Although Rick Santorum was exceptionally unlikely to win the Republican presidential nomination, his decision to suspend his campaign, which puts an effective end to the Republican nomination process, is obviously good news for Mitt Romney, who can now focus fully on his general election campaign against President Obama.

Mr. Santorum may have bought himself some goodwill with Republicans by clearing way for Mr. Romney, as polls increasingly revealed that most Republicans considered Mr. Romney’s nomination inevitable and many of them wanted to get the race over with. But is there any way for Mr. Santorum to cash in those chips?

Actually, that might be a challenge; it’s not clear where Mr. Santorum goes next.

Mr. Santorum might have some appeal to Mr. Romney as a vice presidential candidate, since he’s reasonably well vetted and comes from a swing state, Pennsylvania.

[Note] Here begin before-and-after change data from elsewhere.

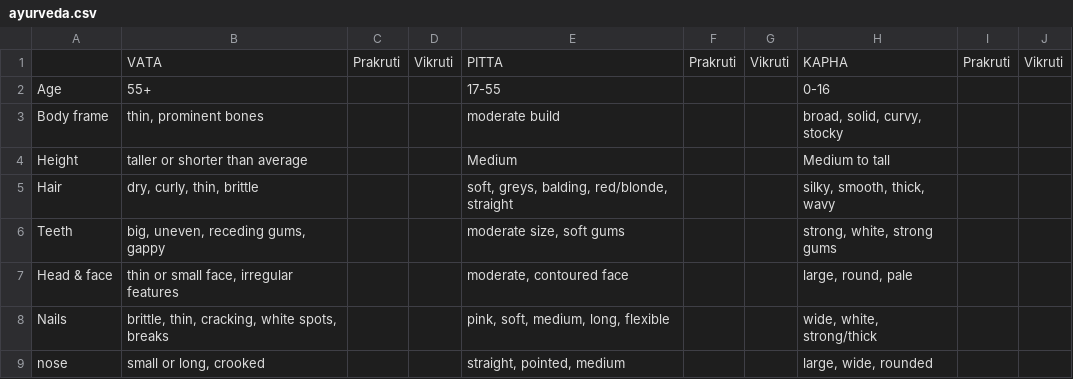
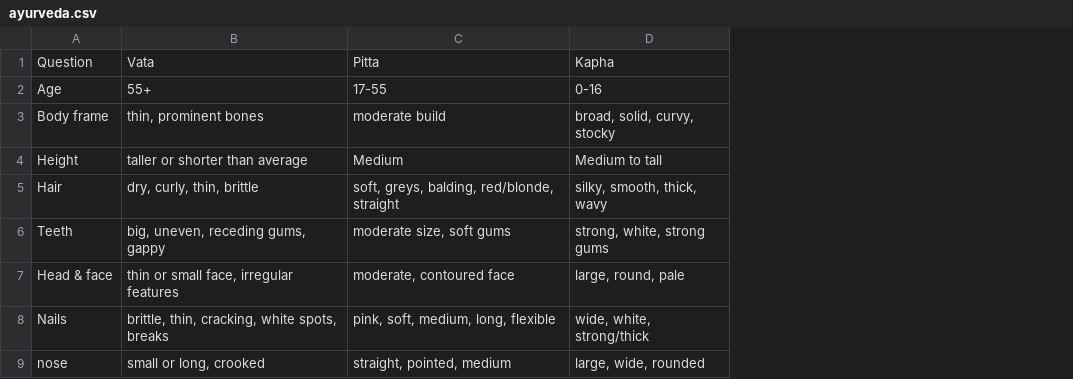
Before and after one commit to comatrix-1/ayurveda-questionnaire, a CSV file: ayurveda.csv, drawn as a sheet; only a part is shown; removed rows and columns are numbered as before the commit, all else as after; the diff names each change by its address in the sheet, - before the commit and + after, or states it on an @@ line.

```diff
--- a/ayurveda.csv
+++ b/ayurveda.csv
-column C, empty
-column D, empty
-column F, empty
-column G, empty
-column I, empty
-column J, empty
-row 1:  | VATA | Prakruti | Vikruti | PITTA | Prakruti | Vikruti | KAPHA | Prakruti | Vikruti
+row 1: Question | Vata | Pitta | Kapha
```
Also changed, not shown: 6 other files.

But Mr. Santorum now has poor favorability ratings with the general public, with an average of 33 percent of voters viewing him favorably and 45 percent unfavorably in surveys conducted since March. As Mr. Romney also has such problems with his favorability ratings, he might be more inclined to pick a fresher face.

If Mr. Romney loses to Mr. Obama, then Mr. Santorum will be mentioned as a front-runner for the 2016 nomination. Mr. Santorum was always playing catch-up in this year’s campaign, having raised little money early on. With more cash, a deeper and more experienced staff, and more support from Republican Party officials, he could have more staying power. He’ll also have more experience under his belt.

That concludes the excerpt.